Communication is key and costs nothing but time – during 2018, we ran a large ‘back-to-basics on pension’ roadshow that aimed to bust the myth that pension is complicated and explain about the level of ‘free money’ employees receive, both from the Government in tax relief and from Hays in the form of matching contributions. The idea of pension was explained in a different way – if you are prepared to save for a holiday each year, why would you not save for what is potentially going to be the longest holiday of your life?
A new corporate pension
This finally brings me back to living longer. I heard Andrew Scott, co-author of The 100 Year Life, speak recently about what effect living longer would have on the world of work and pension. He said that in addition to financial savings, people will need to have three further things – Productivity, ie skills, education, learning and development to enable them to keep working; Vitality, ie physical and mental health and the maintenance of important relationships that contribute to how positive you feel; and Transformational skills, ie the ability to deal with change, which is needed to be able to adapt successfully as you move through life.
This is very interesting and is potentially the new ‘corporate pension’, with the ability for employers to influence how people age. It forced me to reassess my pillars of wellbeing and to view them through a different lens. Financial savings is covered under the Money pillar, Vitality is covered under the Health and Working Environment pillars, Productivity falls under the Learning and Development pillar, and Transformational under the Life and Learning and Development pillars.

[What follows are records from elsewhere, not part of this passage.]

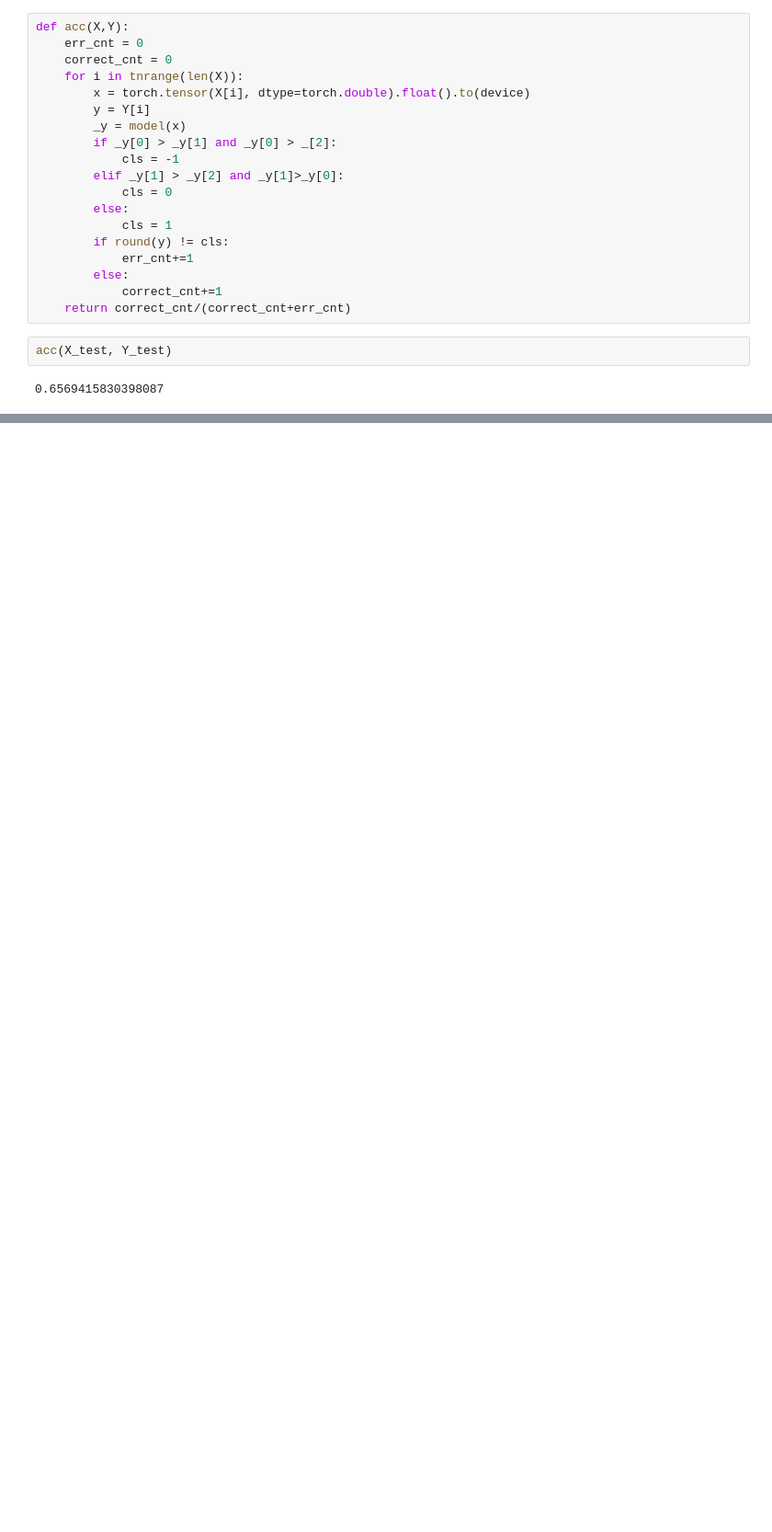
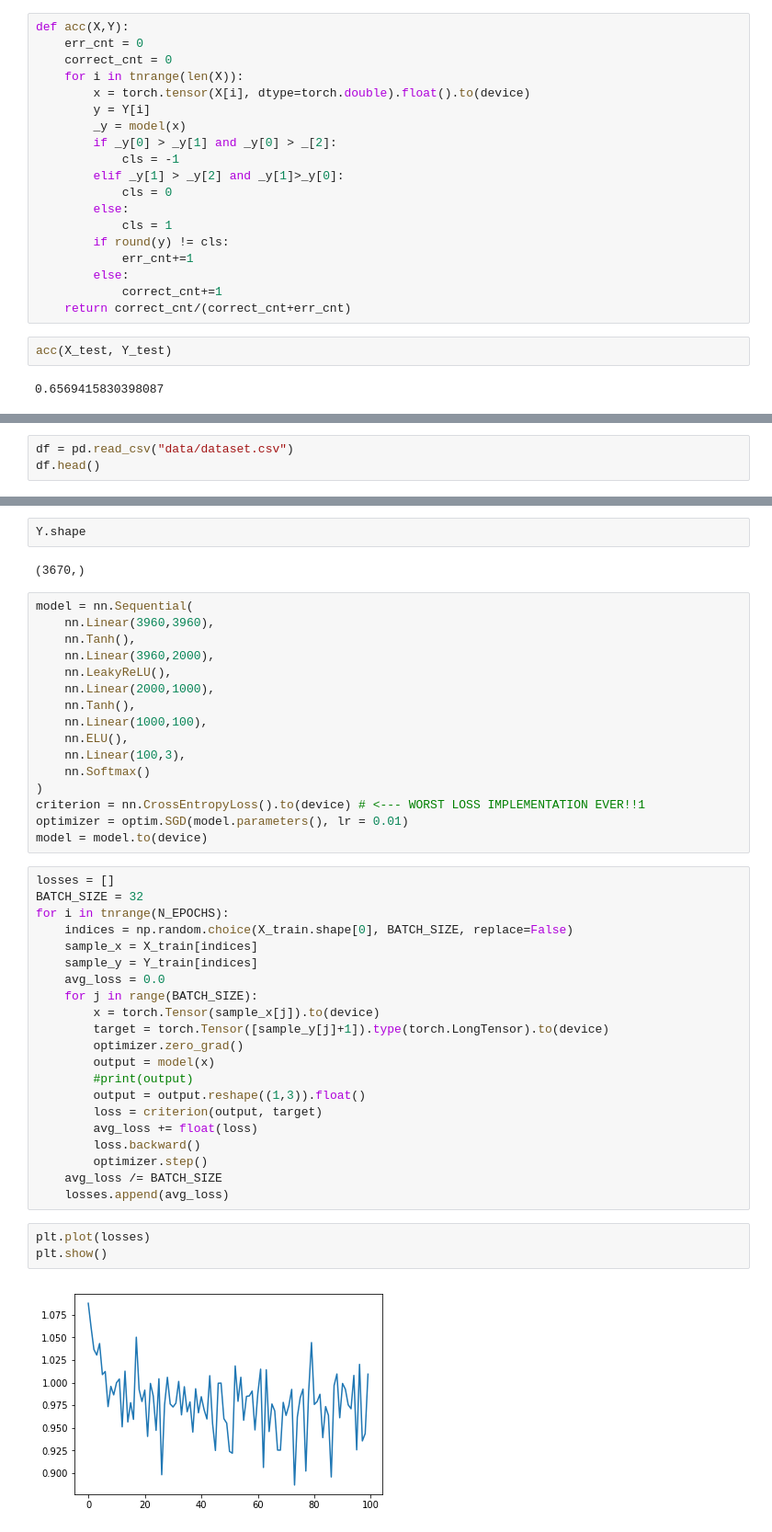
Before and after one commit to 0x50f13/ResearchSeminar-R1, a Jupyter notebook: DNN.ipynb, the cells around one changed output, grey strips where cells are left out. Shown at 92% size. Drawn from its saved outputs; the diff is of its cells as text; blank space fills up the shorter version.

Commit message:
Added neural network for multi-instrumental data and backtesting

```diff
--- a/DNN.ipynb
+++ b/DNN.ipynb
@@ -253,0 +254,3 @@ acc(X_test, Y_test)
+# %%
+df = pd.read_csv("data/dataset.csv")
+df.head()
@@ -253,0 +285,46 @@ acc(X_test, Y_test)
+# %%
+Y.shape
+# %% [output]
+(3670,)
+# %%
+model = nn.Sequential(
+    nn.Linear(3960,3960),
+    nn.Tanh(),
+    nn.Linear(3960,2000),
+    nn.LeakyReLU(),
+    nn.Linear(2000,1000),
+    nn.Tanh(),
+    nn.Linear(1000,100),
+    nn.ELU(),
+    nn.Linear(100,3),
+    nn.Softmax()
+)
+criterion = nn.CrossEntropyLoss().to(device) # <--- WORST LOSS IMPLEMENTATION EVER!!1
+optimizer = optim.SGD(model.parameters(), lr = 0.01)
+model = model.to(device)
+# %%
+losses = []
+BATCH_SIZE = 32
+for i in tnrange(N_EPOCHS):
+    indices = np.random.choice(X_train.shape[0], BATCH_SIZE, replace=False)
+    sample_x = X_train[indices]
+    sample_y = Y_train[indices]
+    avg_loss = 0.0
+    for j in range(BATCH_SIZE):
+        x = torch.Tensor(sample_x[j]).to(device)
+        target = torch.Tensor([sample_y[j]+1]).type(torch.LongTensor).to(device)
+        optimizer.zero_grad()
+        output = model(x)
+        #print(output)
+        output = output.reshape((1,3)).float()
+        loss = criterion(output, target)
+        avg_loss += float(loss)
+        loss.backward()
+        optimizer.step()
+    avg_loss /= BATCH_SIZE
+    losses.append(avg_loss)
+# %%
+plt.plot(losses)
+plt.show()
+# %% [output]
+[figure, added]
```
Also changed, not shown: parts of 15 cells of this notebook.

It is always good to be challenged in thinking, and with change happening so fast, it is not possible to be complacent and stay the same. Having an engaged, productive, healthy and happy workforce is essential to any business success, and companies have to move with the times and move quickly – they need to recognise the modern challenges their employees face, and adapt before it is too late.
In the meantime, I have had another thought – that it is no good sitting and thinking about what working life was previously like in my day, because ‘in my day’ is actually now.
Rosemary Lemon is Group Head of Reward for the global professional recruiting company, Hays. She is a member of the Money and Pensions Service Steering Committee, charged with increasing the financial capability of working people across the UK, and is interested in how employee benefits need to evolve to meet new social and economic pressures on employees.
1 https://www.bbc.co.uk/news/ education-40493658
2 https://www.ons.gov.uk/ peoplepopulationandcommunity/ personalandhouseholdfinances/ incomeandwealth/bulletins/ householddisposableincomeandinequality/ yearending 2018
3 https://www.legalandgeneralgroup.com/ media/1074/d2b_infographic_2017.pdf
4 https://www.willistowerswatson.com/ en-GB/press/2018/10/money-worriesbiggest-cause-of-stress-for-millennialsin-the-uk
5 Scott A, Gratton L. The 100-year life. London: Bloomsbury; 2016.
6 https://www.internetworldstats.com/ emarketing.htm
8 https://www.youtube.com/watch?v=SBw T_09boxE&fs=1&hl=en%5FUS&rel=0